Goal of the exercise> Could you set down every entry exactly as it stands, without the images?

Task input>
::::

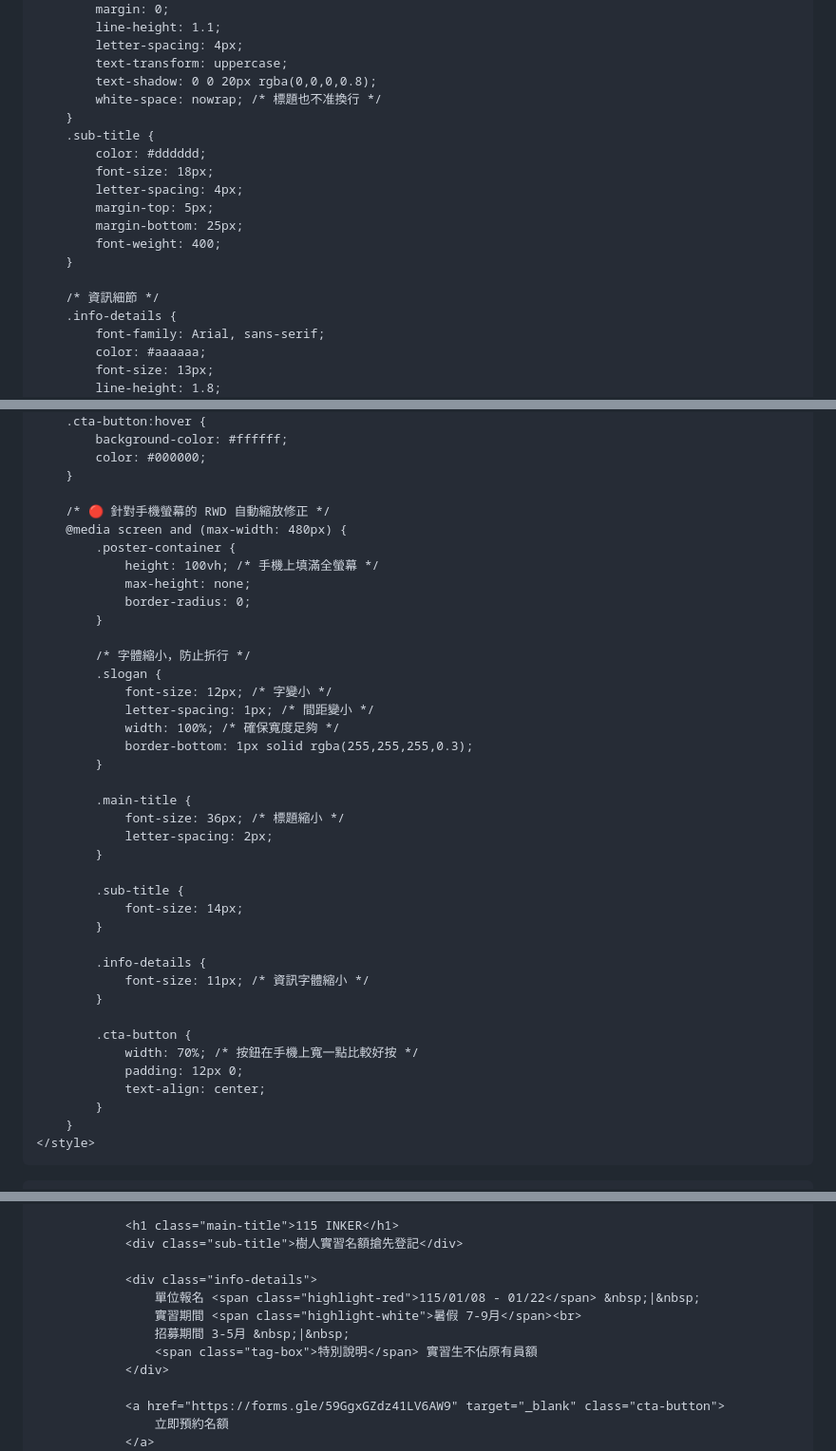
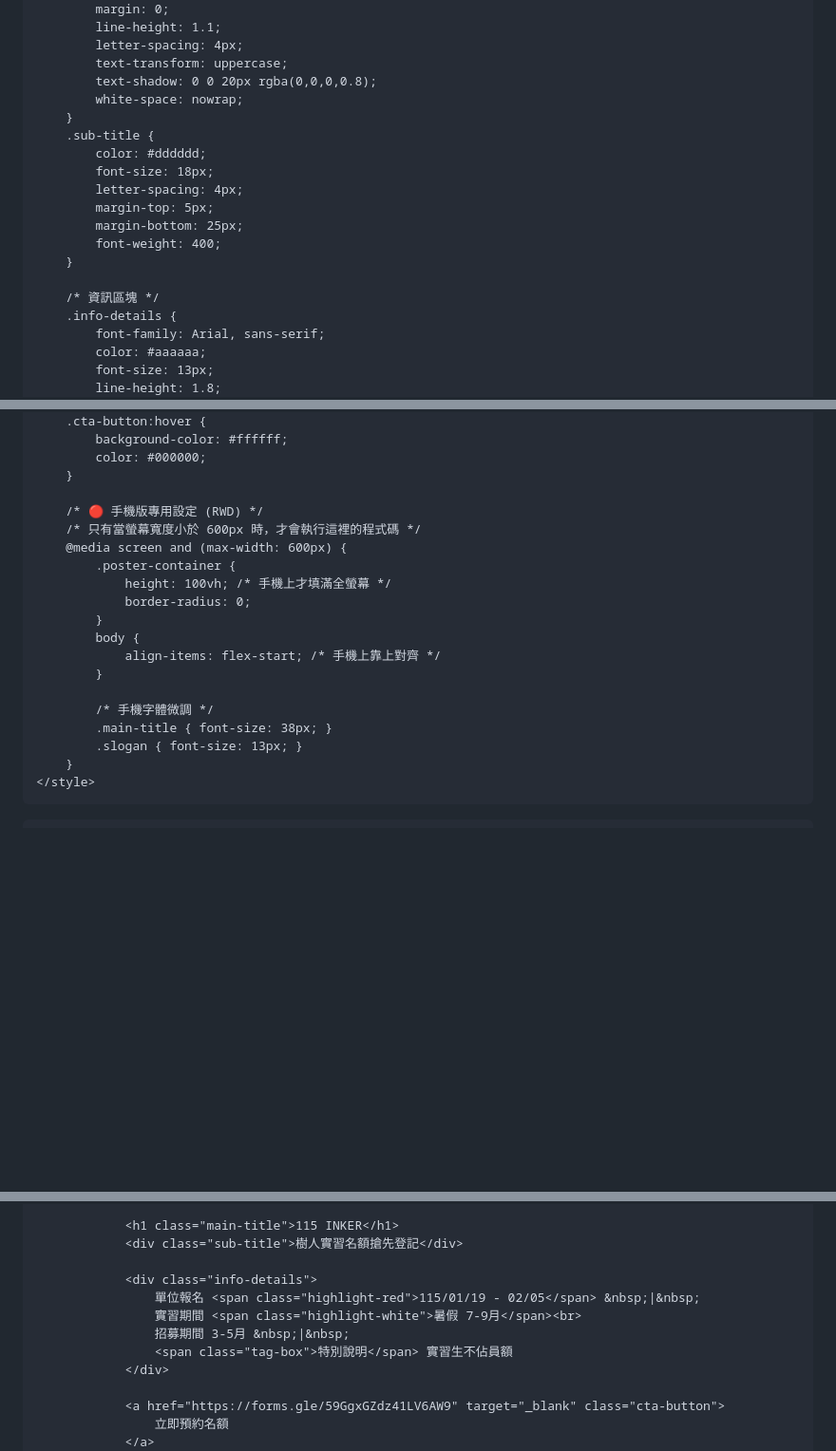
Before and after one commit to ste29-byte/inker-internship-2026, a Markdown page: README.md, 3 parts joined by grey strips. Shown at 95% size. Rendered like a GitHub page; blank space fills up the shorter version.

```diff
--- a/README.md
+++ b/README.md
@@ -107,7 +109,7 @@
             letter-spacing: 4px;
             text-transform: uppercase;
             text-shadow: 0 0 20px rgba(0,0,0,0.8);
-            white-space: nowrap; /* 標題也不准換行 */
+            white-space: nowrap;
         }
         .sub-title {
             color: #dddddd;
@@ -118,7 +120,7 @@
             font-weight: 400;
         }
 
-        /* 資訊細節 */
+        /* 資訊區塊 */
         .info-details {
             font-family: Arial, sans-serif;
             color: #aaaaaa;
@@ -157,40 +160,20 @@
             color: #000000;
         }
 
-        /* 🔴 針對手機螢幕的 RWD 自動縮放修正 */
-        @media screen and (max-width: 480px) {
+        /* 🔴 手機版專用設定 (RWD) */
+        /* 只有當螢幕寬度小於 600px 時，才會執行這裡的程式碼 */
+        @media screen and (max-width: 600px) {
             .poster-container {
-                height: 100vh; /* 手機上填滿全螢幕 */
-                max-height: none;
+                height: 100vh; /* 手機上才填滿全螢幕 */
                 border-radius: 0;
             }
-
-            /* 字體縮小，防止折行 */
-            .slogan {
-                font-size: 12px; /* 字變小 */
-                letter-spacing: 1px; /* 間距變小 */
-                width: 100%; /* 確保寬度足夠 */
-                border-bottom: 1px solid rgba(255,255,255,0.3);
+            body {
+                align-items: flex-start; /* 手機上靠上對齊 */
             }
 
-            .main-title {
-                font-size: 36px; /* 標題縮小 */
-                letter-spacing: 2px;
-            }
-
-            .sub-title {
-                font-size: 14px;
-            }
-
-            .info-details {
-                font-size: 11px; /* 資訊字體縮小 */
-            }
-
-            .cta-button {
-                width: 70%; /* 按鈕在手機上寬一點比較好按 */
-                padding: 12px 0;
-                text-align: center;
-            }
+            /* 手機字體微調 */
+            .main-title { font-size: 38px; }
+            .slogan { font-size: 13px; }
         }
     </style>
 </head>
@@ -217,10 +200,10 @@
                 <div class="sub-title">樹人實習名額搶先登記</div>
 
                 <div class="info-details">
-                    單位報名 <span class="highlight-red">115/01/08 - 01/22</span> &nbsp;|&nbsp;
+                    單位報名 <span class="highlight-red">115/01/19 - 02/05</span> &nbsp;|&nbsp;
                     實習期間 <span class="highlight-white">暑假 7-9月</span><br>
                     招募期間 3-5月 &nbsp;|&nbsp;
-                    <span class="tag-box">特別說明</span> 實習生不佔原有員額
+                    <span class="tag-box">特別說明</span> 實習生不佔員額
                 </div>
 
                 <a href="https://forms.gle/59GgxGZdz41LV6AW9" target="_blank" class="cta-button">
```
Also changed, not shown: other parts of README.md (+19 -16 lines).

::::

Written answer>
Before and after one commit to ste29-byte/inker-internship-2026, a Markdown page: README.md, 3 parts joined by grey strips. Shown at 95% size. Rendered like a GitHub page; blank space fills up the shorter version.

```diff
--- a/README.md
+++ b/README.md
@@ -107,7 +109,7 @@
             letter-spacing: 4px;
             text-transform: uppercase;
             text-shadow: 0 0 20px rgba(0,0,0,0.8);
-            white-space: nowrap; /* 標題也不准換行 */
+            white-space: nowrap;
         }
         .sub-title {
             color: #dddddd;
@@ -118,7 +120,7 @@
             font-weight: 400;
         }
 
-        /* 資訊細節 */
+        /* 資訊區塊 */
         .info-details {
             font-family: Arial, sans-serif;
             color: #aaaaaa;
@@ -157,40 +160,20 @@
             color: #000000;
         }
 
-        /* 🔴 針對手機螢幕的 RWD 自動縮放修正 */
-        @media screen and (max-width: 480px) {
+        /* 🔴 手機版專用設定 (RWD) */
+        /* 只有當螢幕寬度小於 600px 時，才會執行這裡的程式碼 */
+        @media screen and (max-width: 600px) {
             .poster-container {
-                height: 100vh; /* 手機上填滿全螢幕 */
-                max-height: none;
+                height: 100vh; /* 手機上才填滿全螢幕 */
                 border-radius: 0;
             }
-
-            /* 字體縮小，防止折行 */
-            .slogan {
-                font-size: 12px; /* 字變小 */
-                letter-spacing: 1px; /* 間距變小 */
-                width: 100%; /* 確保寬度足夠 */
-                border-bottom: 1px solid rgba(255,255,255,0.3);
+            body {
+                align-items: flex-start; /* 手機上靠上對齊 */
             }
 
-            .main-title {
-                font-size: 36px; /* 標題縮小 */
-                letter-spacing: 2px;
-            }
-
-            .sub-title {
-                font-size: 14px;
-            }
-
-            .info-details {
-                font-size: 11px; /* 資訊字體縮小 */
-            }
-
-            .cta-button {
-                width: 70%; /* 按鈕在手機上寬一點比較好按 */
-                padding: 12px 0;
-                text-align: center;
-            }
+            /* 手機字體微調 */
+            .main-title { font-size: 38px; }
+            .slogan { font-size: 13px; }
         }
     </style>
 </head>
@@ -217,10 +200,10 @@
                 <div class="sub-title">樹人實習名額搶先登記</div>
 
                 <div class="info-details">
-                    單位報名 <span class="highlight-red">115/01/08 - 01/22</span> &nbsp;|&nbsp;
+                    單位報名 <span class="highlight-red">115/01/19 - 02/05</span> &nbsp;|&nbsp;
                     實習期間 <span class="highlight-white">暑假 7-9月</span><br>
                     招募期間 3-5月 &nbsp;|&nbsp;
-                    <span class="tag-box">特別說明</span> 實習生不佔原有員額
+                    <span class="tag-box">特別說明</span> 實習生不佔員額
                 </div>
 
                 <a href="https://forms.gle/59GgxGZdz41LV6AW9" target="_blank" class="cta-button">
```
Also changed, not shown: other parts of README.md (+19 -16 lines).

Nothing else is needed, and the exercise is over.